Vivien Williams: There are some things about aging you just can’t control. Take your eyesight, for example. You can fight it, but after age 40, the fine print on restaurant menus gets hard to read. And as you continue to mature, cataracts can form. But now, doctors are implanting lenses that can correct these things and even more. Here is the latest from Mayo Clinic.
Edyth Taylor is having cataract surgery. Her vision is such that it’s hard for her to read the numbers on a clock.
Edyth Taylor, cataract surgery patient: I could guess. It’s about five after 1:00.
Dharmendra Patel, M.D.—Mayo Clinic ophthalmology: But it’s hazy?
Edyth Taylor: But it’s hazy.
Dharmendra Patel, M.D.: And this is sharper?
Edyth Taylor: Oh yeah. That’s as clear as can be.
Dharmendra Patel, M.D.: OK. Well, we’re going to try to match it up so that your vision is equal in both eyes.
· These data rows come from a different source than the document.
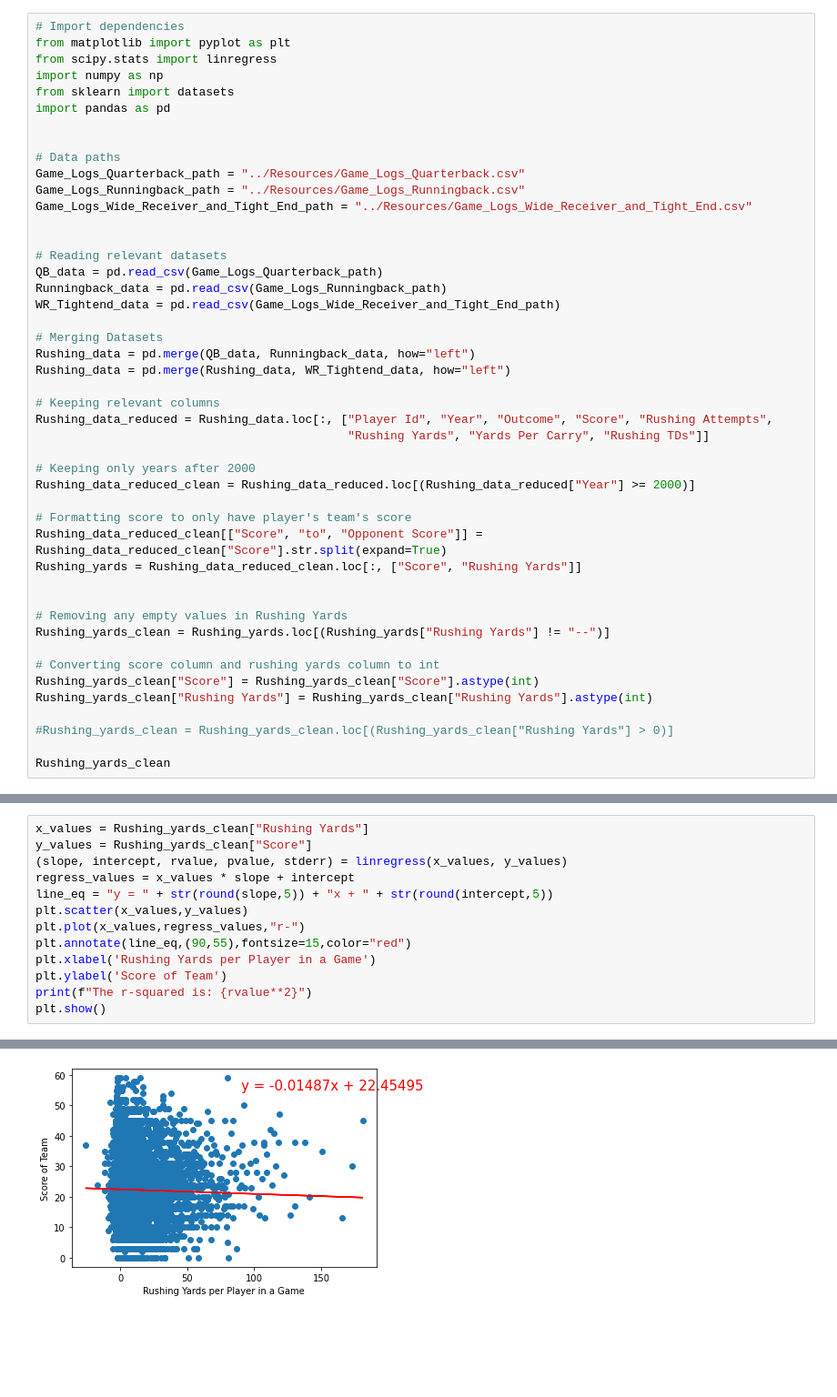
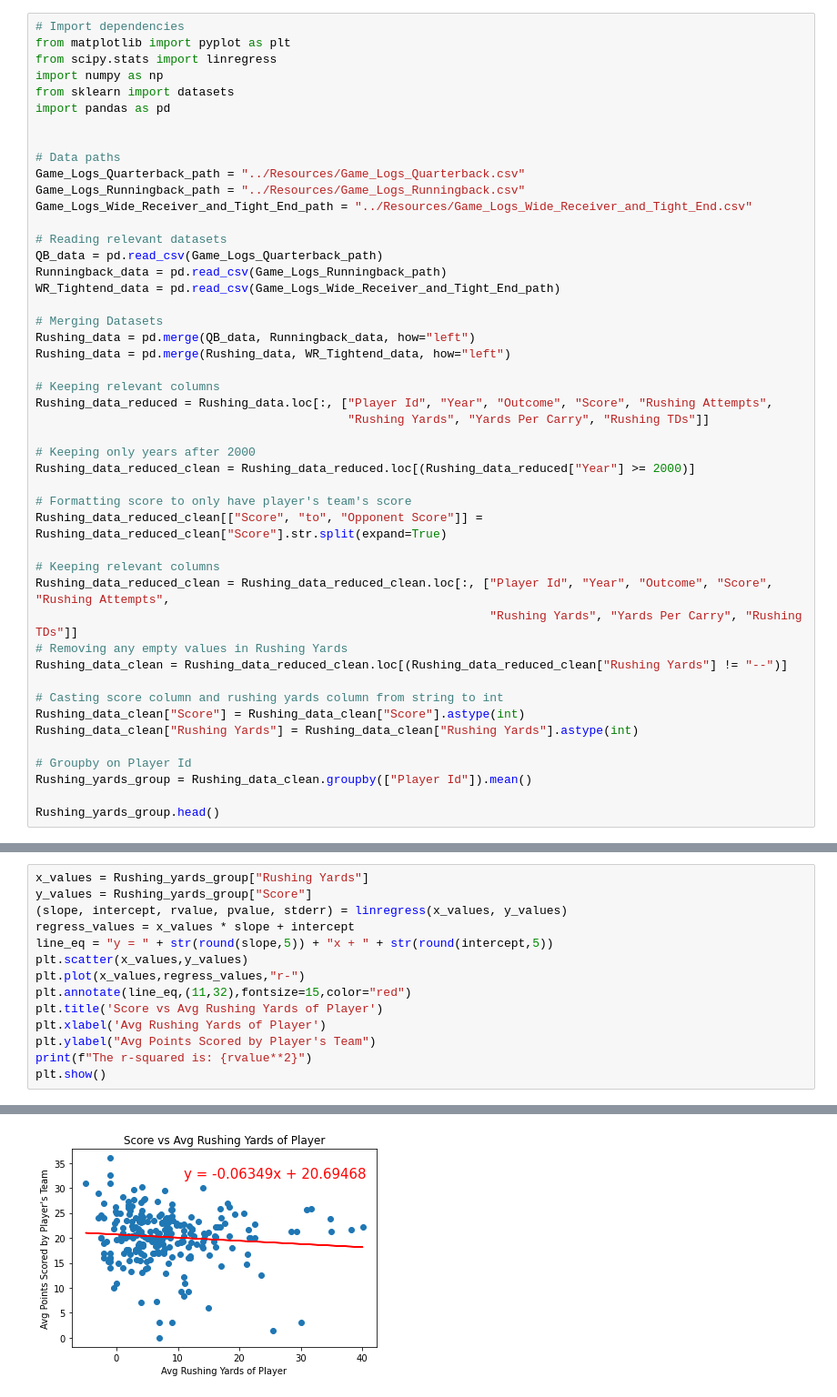
Before and after one commit to alindsey7/Python_Project, a Jupyter notebook: Notebooks/Rushing Offense.ipynb, the cells around one changed output, grey strips where cells are left out. Shown: that part at 91% size. Drawn from its saved outputs; the diff is of its cells as text; blank space fills up the shorter version.

Commit message:
Rushing Offense

```diff
--- a/Notebooks/Rushing Offense.ipynb
+++ b/Notebooks/Rushing Offense.ipynb
@@ -11,7 +11,6 @@ import pandas as pd
 Game_Logs_Quarterback_path = "../Resources/Game_Logs_Quarterback.csv"
 Game_Logs_Runningback_path = "../Resources/Game_Logs_Runningback.csv"
 Game_Logs_Wide_Receiver_and_Tight_End_path = "../Resources/Game_Logs_Wide_Receiver_and_Tight_End.csv"
-
 
 # Reading relevant datasets
 QB_data = pd.read_csv(Game_Logs_Quarterback_path)
@@ -31,19 +30,21 @@ Rushing_data_reduced_clean = Rushing_data_reduced.loc[(Rushing_data_reduced["Yea
 
 # Formatting score to only have player's team's score
 Rushing_data_reduced_clean[["Score", "to", "Opponent Score"]] = Rushing_data_reduced_clean["Score"].str.split(expand=True)
-Rushing_yards = Rushing_data_reduced_clean.loc[:, ["Score", "Rushing Yards"]]
 
+# Keeping relevant columns
+Rushing_data_reduced_clean = Rushing_data_reduced_clean.loc[:, ["Player Id", "Year", "Outcome", "Score", "Rushing Attempts",
+                                                                "Rushing Yards", "Yards Per Carry", "Rushing TDs"]]
+# Removing any empty values in Rushing Yards
+Rushing_data_clean = Rushing_data_reduced_clean.loc[(Rushing_data_reduced_clean["Rushing Yards"] != "--")]
 
-# Removing any empty values in Rushing Yards
-Rushing_yards_clean = Rushing_yards.loc[(Rushing_yards["Rushing Yards"] != "--")]
+# Casting score column and rushing yards column from string to int
+Rushing_data_clean["Score"] = Rushing_data_clean["Score"].astype(int)
+Rushing_data_clean["Rushing Yards"] = Rushing_data_clean["Rushing Yards"].astype(int)
 
-# Converting score column and rushing yards column to int
-Rushing_yards_clean["Score"] = Rushing_yards_clean["Score"].astype(int)
-Rushing_yards_clean["Rushing Yards"] = Rushing_yards_clean["Rushing Yards"].astype(int)
+# Groupby on Player Id
+Rushing_yards_group = Rushing_data_clean.groupby(["Player Id"]).mean()
 
-#Rushing_yards_clean = Rushing_yards_clean.loc[(Rushing_yards_clean["Rushing Yards"] > 0)]
-
-Rushing_yards_clean
+Rushing_yards_group.head()
 # %% [output]
 A value is trying to be set on a copy of a slice from a DataFrame.
 Try using .loc[row_indexer,col_indexer] = value instead
@@ -76,14 +71,15 @@ See the caveats in the documentation: https://pandas.pydata.org/pandas-docs/stab
 # %%
-x_values = Rushing_yards_clean["Rushing Yards"]
-y_values = Rushing_yards_clean["Score"]
+x_values = Rushing_yards_group["Rushing Yards"]
+y_values = Rushing_yards_group["Score"]
 (slope, intercept, rvalue, pvalue, stderr) = linregress(x_values, y_values)
 regress_values = x_values * slope + intercept
 line_eq = "y = " + str(round(slope,5)) + "x + " + str(round(intercept,5))
 plt.scatter(x_values,y_values)
 plt.plot(x_values,regress_values,"r-")
-plt.annotate(line_eq,(90,55),fontsize=15,color="red")
-plt.xlabel('Rushing Yards per Player in a Game')
-plt.ylabel('Score of Team')
+plt.annotate(line_eq,(11,32),fontsize=15,color="red")
+plt.title('Score vs Avg Rushing Yards of Player')
+plt.xlabel('Avg Rushing Yards of Player')
+plt.ylabel("Avg Points Scored by Player's Team")
 print(f"The r-squared is: {rvalue**2}")
 plt.show()
 # %% [output]
@@ -91 +87 @@ The r-squared is: 0.0005191660288050446
-[figure, old version]
+[figure, new version]
```
Also changed, not shown: parts of 4 cells of this notebook.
Vivien Williams: Edyth’s already had one eye done. Now it’s time for the other. Dr. Dharmendra Patel says the new lenses he’s implanting will take care of the cloudiness caused by the cataract, p